30 May 2010
Last week I postponed the trimming of the carob tree because of a Hummingbird.  The female Hummingbird (I’m not sure what species because all Hummingbird females look similar)
built a walnut sized nest at the tip of a carob tree branch overhanging Killarney Avenue.

Hummingbird and Nest

Then she abandoned the nest, or did she?  I know hummingbirds have complex mating rituals where males high dive and stop creating a whistling sound in the tail feathers.  The hummingbird nest is composed of spider webs and lined with feathers.  I wonder if Anna’s Hummingbird has a symbiotic relationship with any spider species?  The female Anna’s Hummingbird may be the realtor in the family.  She finds the best territory near a food source and defends her nest and territory against all other females.  She may choose her mate based on how fast he flies and how loud he whistles his tail feathers.

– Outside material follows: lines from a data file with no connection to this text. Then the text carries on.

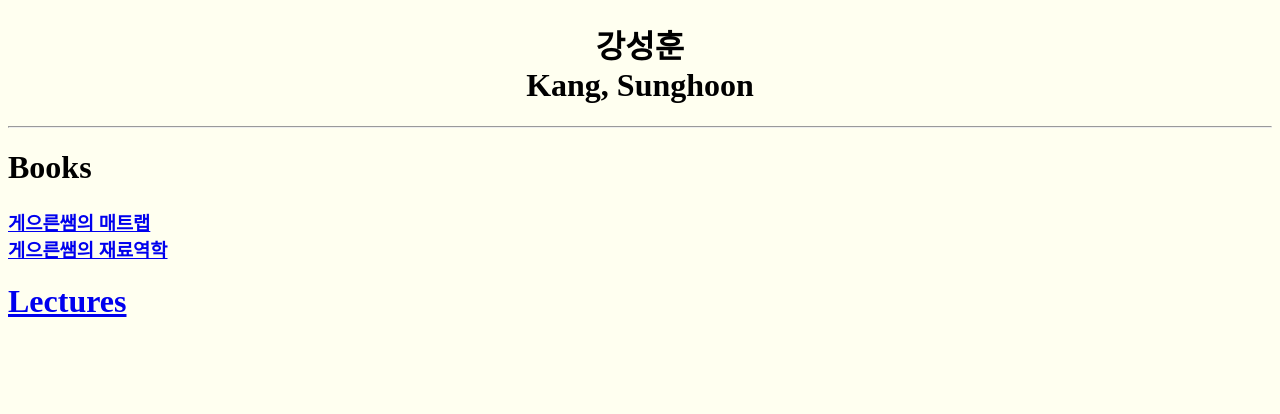
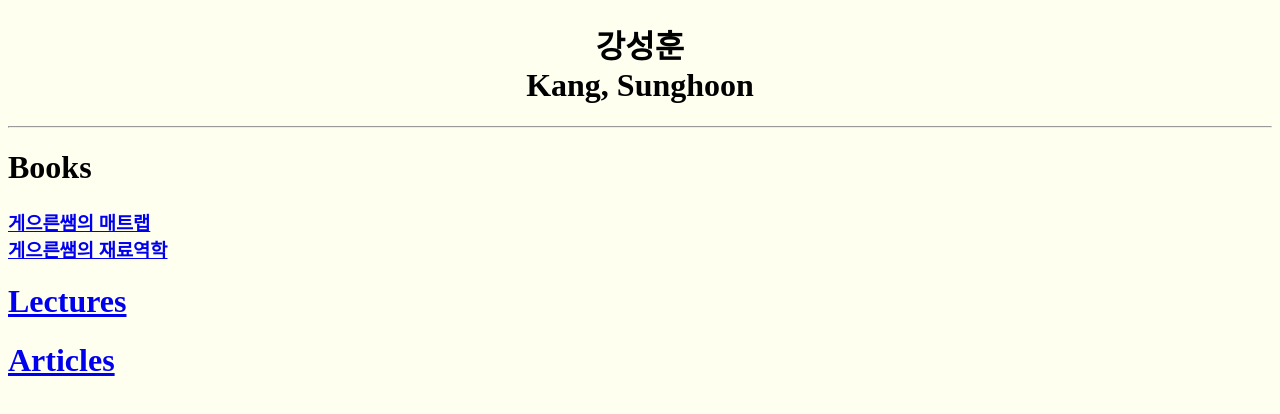
Before and after one commit to keizikang/iscu, a plain HTML site: page index.html in a window 1280 px wide. Drawn offline with Linux system fonts and the light colour scheme.

Commit message:
Update index.html

```diff
--- a/index.html
+++ b/index.html
@@ -16,6 +16,7 @@
         <a href="https://wikidocs.net/book/10282" target="_blank" rel="noopener noreferrer">게으른쌤의 재료역학</a>
         </h3>
       <h1> <a href="https://keizikang.github.io/iscu/lectures/index.html">Lectures </h1>
+      <h1> <a href="https://keizikang.github.io/iscu/articles/index.html">Articles </h1>
 
 </body>
 </html>
```
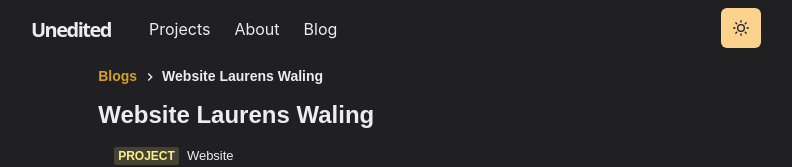
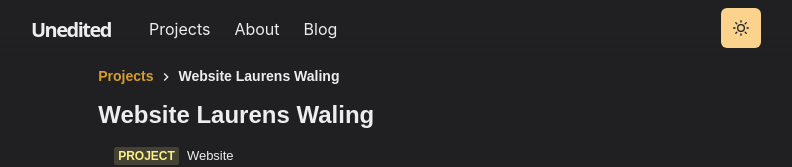
Before and after one commit to notlaven/uneditedweb, a Next.js app: page /projects/laurens in a window 1280 px wide. Shown: the top 167 px of the page, without its empty margins (255-1047 px from the left). Built offline with nearby package versions, Linux system fonts and the light colour scheme.

Commit message:
Projects fix #4

```diff
--- a/components/blog.js
+++ b/components/blog.js
@@ -2,10 +2,25 @@ import NextLink from 'next/link'
 import { Heading, Box, Image, Link, Badge } from '@chakra-ui/react'
 import { ChevronRightIcon } from '@chakra-ui/icons'
 
-export const Title = ({ children }) => (
+export const blogsTitle = ({ children }) => (
   <Box>
     <NextLink href="/blogs">
       <Link fontSize={14} fontFamily={"Work Sans, sans-serif"} textColor={"yellow.500"} fontWeight={"bold"}>Blogs</Link>
+    </NextLink>
+    <span>
+      &nbsp;
+      <ChevronRightIcon />
+      &nbsp;
+    </span>
+    <Heading display="inline-block" as="h3" fontSize={14} mb={4} mt={3} fontFamily={"Work sans, sans-serif"}>
+      {children}
+    </Heading>
+  </Box>
+)
+export const Title = ({ children }) => (
+  <Box>
+    <NextLink href="/projects">
+      <Link fontSize={14} fontFamily={"Work Sans, sans-serif"} textColor={"yellow.500"} fontWeight={"bold"}>Projects</Link>
     </NextLink>
     <span>
       &nbsp;
--- a/pages/blogs/christmasBlog.js
+++ b/pages/blogs/christmasBlog.js
@@ -8,14 +8,14 @@ import {
   Text
 } from "@chakra-ui/react";
 import { ExternalLinkIcon } from "@chakra-ui/icons";
-import { Title, BlogsImage, Meta } from "../../components/blog";
+import { BlogsTitle, BlogsImage, Meta } from "../../components/blog";
 import Layout from "../../components/layouts/blog";
 
 const Blog = () => {
   return (
     <Layout title="Christmas blog - Dev blog 1">
       <Container>
-        <Title>Christmas blog</Title>
+        <BlogsTitle>Christmas blog</BlogsTitle>
 
         <Heading
           as="h2"
```
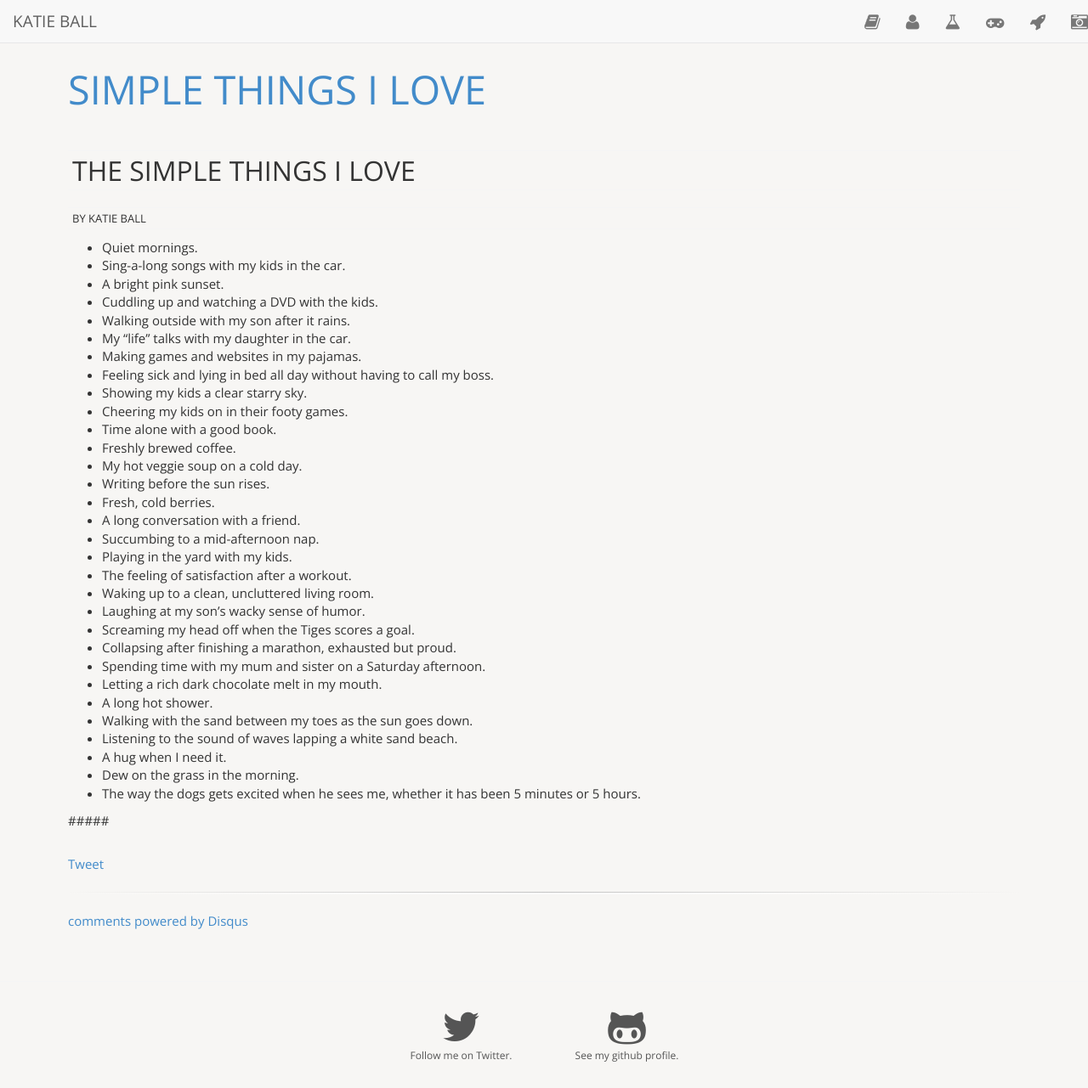
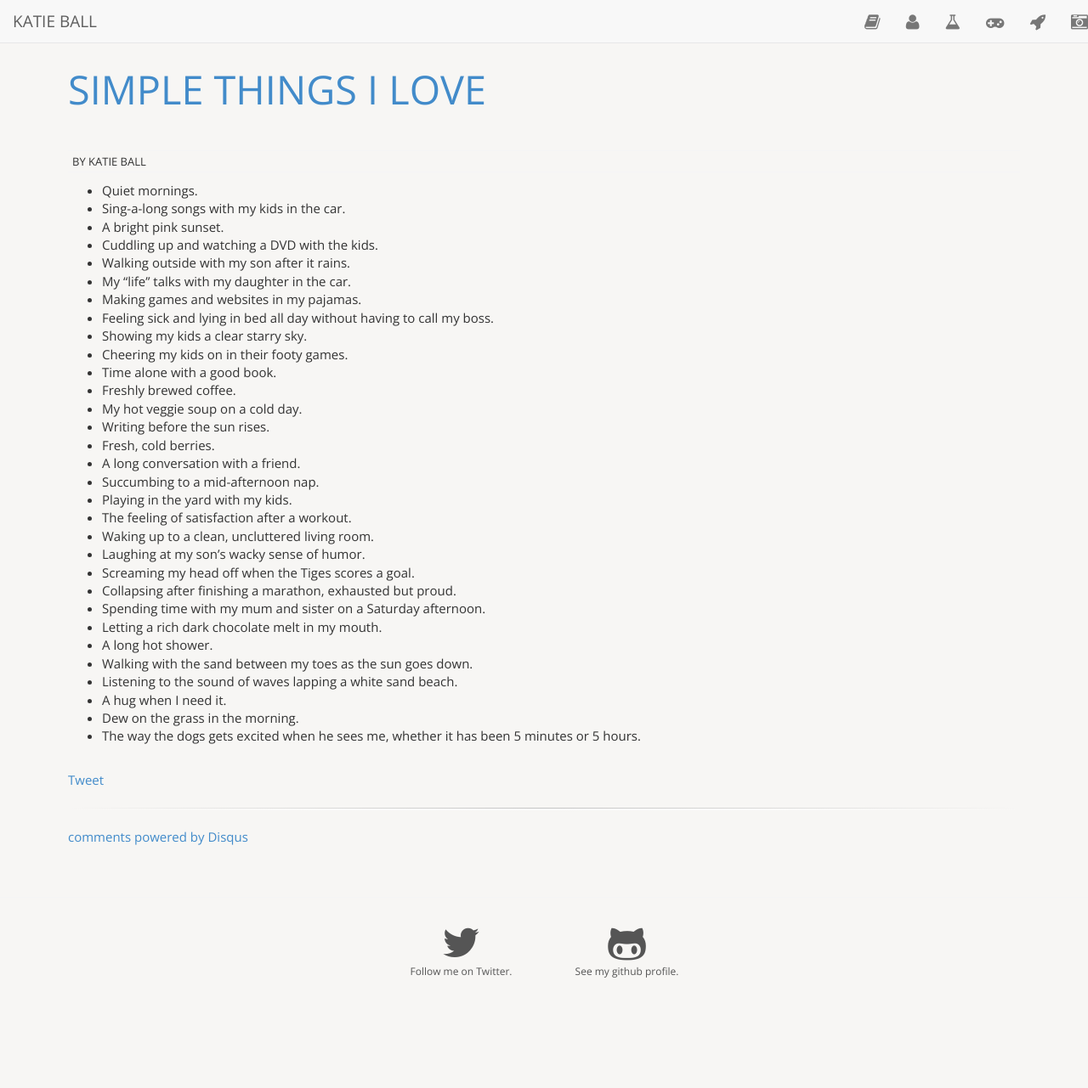
Before and after one commit to roachhd/roachhd.github.io, a Jekyll site: the page built from about/simple-things/index.md, in a window 1280 px wide and 1281 px high. Shown: the whole window at 85% size. Built offline with Jekyll 4.4.1, drawn with Linux system fonts in a browser that asks for light colours; nearby versions of some CDN libraries; comment, search, counter and statistics services are not loaded.

Commit message:
Update index.md

```diff
--- a/about/simple-things/index.md
+++ b/about/simple-things/index.md
@@ -2,8 +2,6 @@
 layout: post
 title: "Simple Things I Love"
 ---
-
-## The Simple Things I Love
 
 ###### By Katie Ball
 
@@ -38,6 +36,3 @@ title: "Simple Things I Love"
 * A hug when I need it.
 * Dew on the grass in the morning.
 * The way the dogs gets excited when he sees me, whether it has been 5 minutes or 5 hours.
-
-
-#####
```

Hummingbird on Nest

What's That Bug? does not endorse extermination

Spider with hummingbird
Hey Bugman,
Like everybody else I love this site!! I came home from work yesterday and saw this carnage outside my bedroom window. I had been watching this Golden-Orb Weaver (I call it the zig-zag spider) for days but was shocked at the attached picture. As I lifted the shade to get a better look at the female ruby throated hummingbird I also saw a poor cicada was also trapped in the spiders web. Needless to say this spider will not be hungry for many days. Just thought you might enjoy this picture. Didn’t know if you had ever seen anything like this before. This all took place in College Station, Texas.
Donell S. Frank

Hi Donell,
We are a bit nervous to post your photos (though that won’t stop us) because we fear that they might bring about the demise of numerous Black and Yellow Orb Weavers, Argiope aurantia. This is a most unusual catch for this regal spider, and we know that the nature loving public has a particular fondness for hummingbirds. Nonetheless, this is quite an amazing documentation. Thank you so much for sending the images our way.

What's That Bug? does not endorse extermination